Thoughts from India #4: India’s Status Gap

My time in India has almost come to an end. I’ve thoroughly enjoyed many aspects of my trip, but there’s one thing that I really won’t miss about this place. One thing that frustrates me but upsets me even more, and that’s India’s huge status gap.

Now it’s common here to have cleaners, dish washing helpers, ladies to do your laundry, drivers. At first I found it a strange and somewhat awkward concept, that someone was washing your five plates, or bringing you a glass of water on a tray because you’re thirsty. But this is completely normal here. On the plus side, you’re offering people jobs.

But what I find hugely discomforting is the way these people treat their workers. The minute you have just a little bit more money, you’re rich. And if you have a little bit less, you’re poor and must abide by the rules of the people you’re working for. And take their BS. And chase them like a dog. And do every little thing for them at that exact second, even if it’s extremely inconvenient. And then take the blame for everything that isn’t done as wished.

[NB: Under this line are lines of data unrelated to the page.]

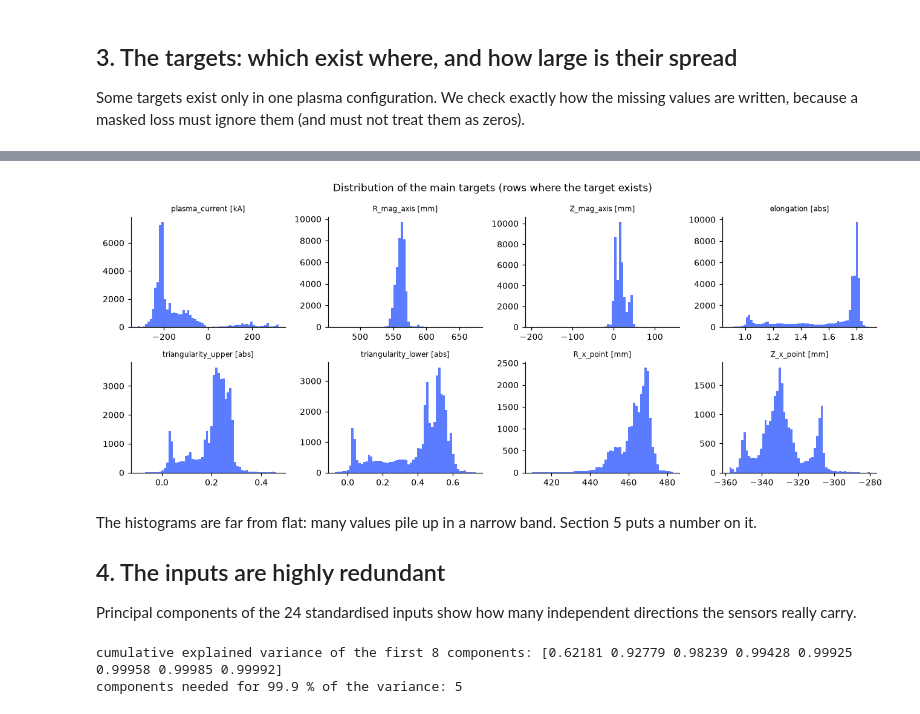
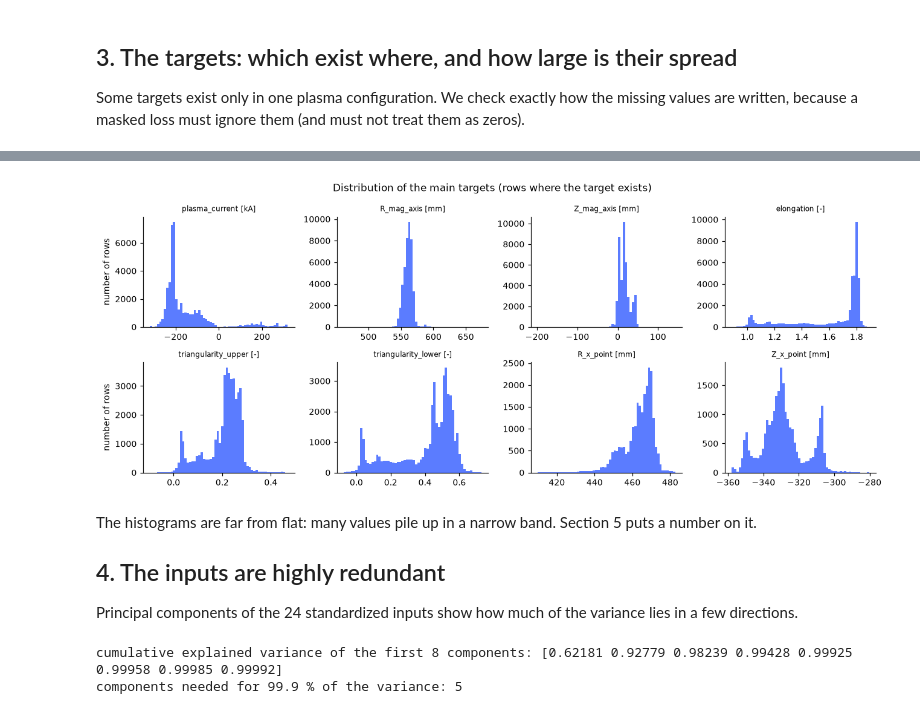
Before and after one commit to mschiller890/hackathon, a Jupyter notebook: notebooks/01_data_exploration.ipynb, the cells around one changed output, grey strips where cells are left out. Cells and saved outputs as stored; diff of their text form; code cells hidden in the pictures.

```diff
--- a/notebooks/01_data_exploration.ipynb
+++ b/notebooks/01_data_exploration.ipynb
@@ -125,19 +129,21 @@ R_strike_point_1      mm   0.5573  433.612000   12.552200  393.683990  476.43579
 # %%
 fig, ax = plt.subplots(2, 4, figsize=(12, 4.8))
 for a, t in zip(ax.ravel(), ["plasma_current", "R_mag_axis", "Z_mag_axis", "elongation", "triangularity_upper", "triangularity_lower", "R_x_point", "Z_x_point"]):
     scale, unit = C.UNIT[t]
     a.hist(Y[M[:, J[t]], J[t]] * scale, bins=60, color="#5b7cff")
-    a.set_title(f"{t} [{unit or 'abs'}]", fontsize=8)
+    a.set_title(f"{t} [{unit or '-'}]", fontsize=8)
+for a in ax[:, 0]:
+    a.set_ylabel("number of rows")
 fig.suptitle("Distribution of the main targets (rows where the target exists)")
 fig.tight_layout(); plt.show()
 # %% [output]
-[figure, old version]
+[figure, new version]
 # %% [markdown]
 The histograms are far from flat: many values pile up in a narrow band. Section 5 puts a number on it.
 
 ## 4. The inputs are highly redundant
 
-Principal components of the 24 standardised inputs show how many independent directions the sensors really carry.
+Principal components of the 24 standardized inputs show how much of the variance lies in a few directions.
 # %%
 Z = ((X - X.mean(0)) / X.std(0)).astype(np.float64)
 ev = np.linalg.svd(Z, compute_uv=False) ** 2
```
Also changed, not shown: parts of 12 cells of this notebook.
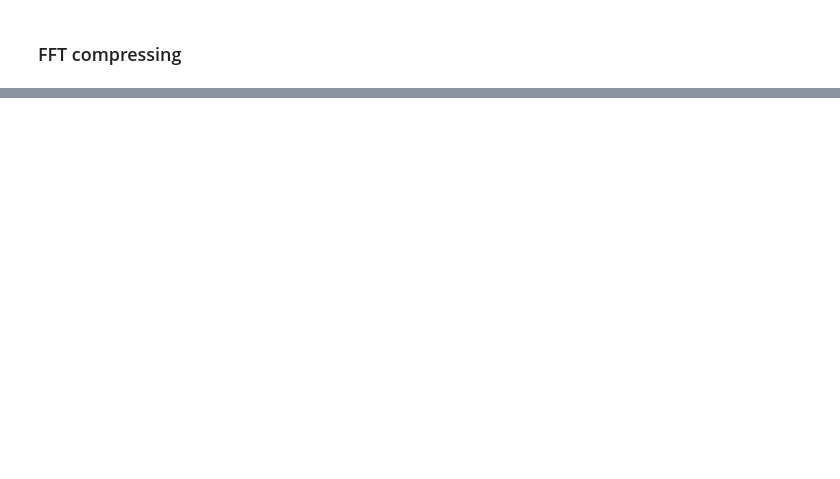
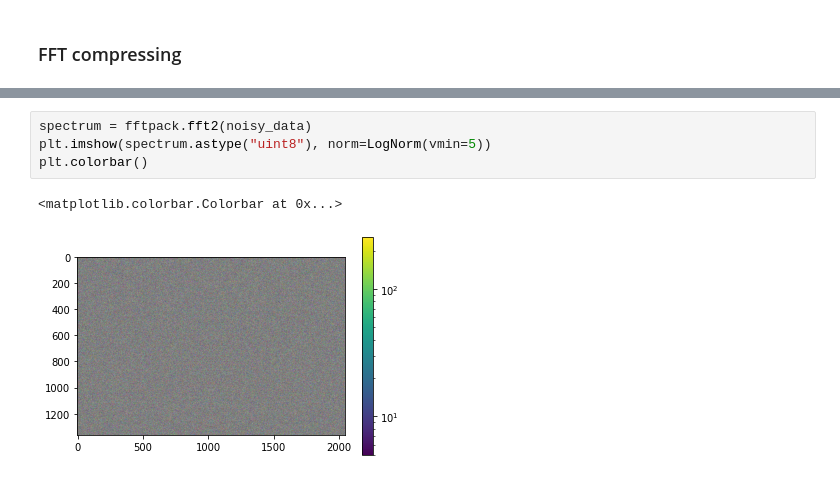
Before and after one commit to GiuliaLanzillotta/My-ML-exercises, a Jupyter notebook: Signal_processing.ipynb, the cells around one changed output, grey strips where cells are left out. Saved outputs shown, nothing was run; the diff lists cells and outputs as text; blank space fills up the shorter version.

```diff
--- a/Signal_processing.ipynb
+++ b/Signal_processing.ipynb
@@ -274,0 +285,7 @@ plt.imshow(spectrum)
+# %%
+spectrum = fftpack.fft2(noisy_data)
+plt.imshow(spectrum.astype("uint8"), norm=LogNorm(vmin=5))
+plt.colorbar()
+# %% [output]
+<matplotlib.colorbar.Colorbar at 0x...>
+[figure, added]
```
Also changed, not shown: parts of 8 cells of this notebook.
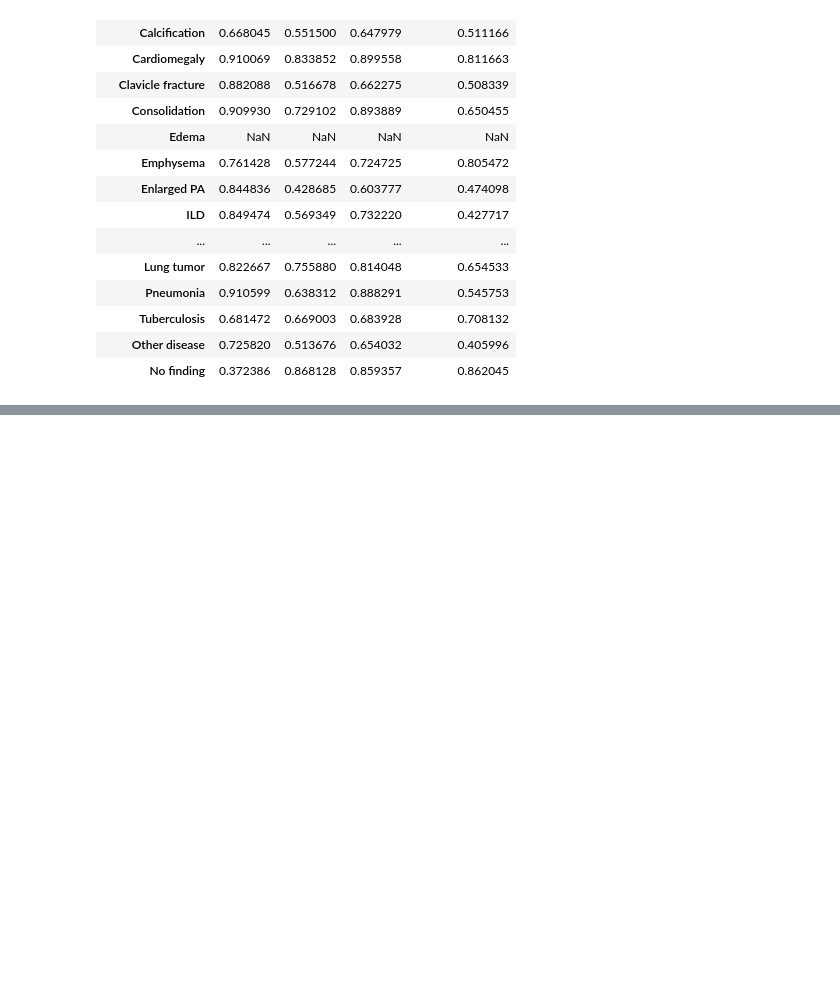
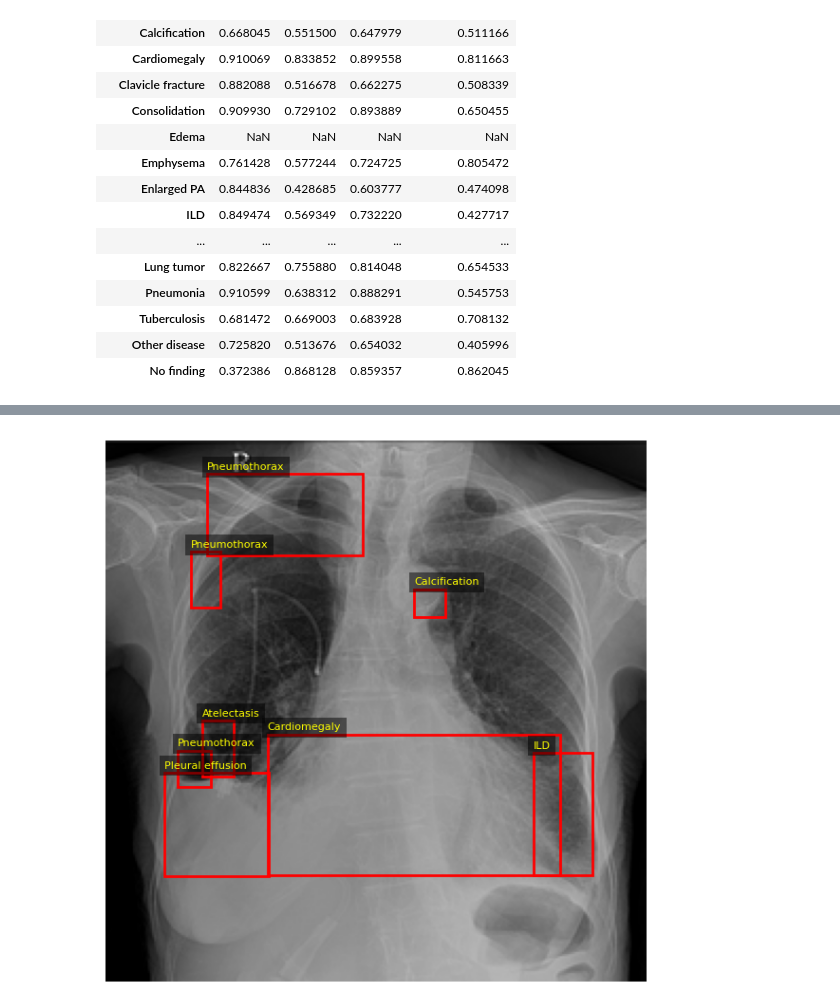
Before and after one commit to harshvardhan10/thesis-codebase, a Jupyter notebook: notebooks/eda_vindr_cxr.ipynb, the cells around one changed output, grey strips where cells are left out. Drawn from its saved outputs; the diff is of its cells as text; code cells hidden in the pictures; blank space fills up the shorter version.

Commit message:
-> ground truth bbox conversion script validation and visualization

```diff
--- a/notebooks/eda_vindr_cxr.ipynb
+++ b/notebooks/eda_vindr_cxr.ipynb
@@ -339,0 +467,9 @@ df_per_label.to_csv("../results/zero_shot_clf_vindr/per_label_auc_24_11_2025.csv
+# %%
+visualize_vindr_boxes(
+    "e0dc2e79105ad93532484e956ef8a71a",
+    "/home/harsh/Documents/fau/thesis/thesis-codebase/data/vindr_cxr/test",
+    "/home/harsh/Documents/fau/thesis/thesis-codebase/data/vindr_cxr/annotations/annotations_test.csv",
+    "/home/harsh/Documents/fau/thesis/thesis-codebase/data/vindr_cxr/test_meta.csv",
+)
+# %% [output]
+[figure, added]
```
Also changed, not shown: parts of 10 cells of this notebook.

My worst experience was when I was teaching at the school in Bihar. I used to come to school everyday with the principal, his wife and their 10-year-old daughter. The principal would drive right up to the entrance, get out and walk straight in. No closing the door, no picking up his briefcase which was in the seat right beside him. And then you have the workers scrambling behind him, closing the door, picking up his briefcase, and picking up everything else the wife decided to leave for them. It just doesn’t make sense. It takes about one second to reach for your briefcase and probably half a second to close the door that your body presses up against anyway.

And then when school ends, the principal, his wife and their daughter walk out of the office with nothing in their hand, even though it’s only one briefcase and one schoolbag that needs escorting to the car. And if the workers aren’t already loading the car by the time the family reaches (which would mean they would have to grab the bags and then run in front of them so they’re ahead…), God help them all. The wife starts flailing her arms in the air saying “Hai Bhagwan” (Oh Lord) and complains about how incompetent the workers are.

I could go on and on about how disgusting these people act. I can’t speak for everyone, but I’ve seen this way too much here. The most embarrassing part is that I was attached to this family and had to drive to and from school with them. Nobody was picking up after me.

The problem here isn’t that you have people working for you, it’s knowing how to treat them. These men and women are working to make money just like the rest of us. Save them their dignity and show them respect. Because I tell you, these people are hands down some of the most genuine and hardworking people here in India.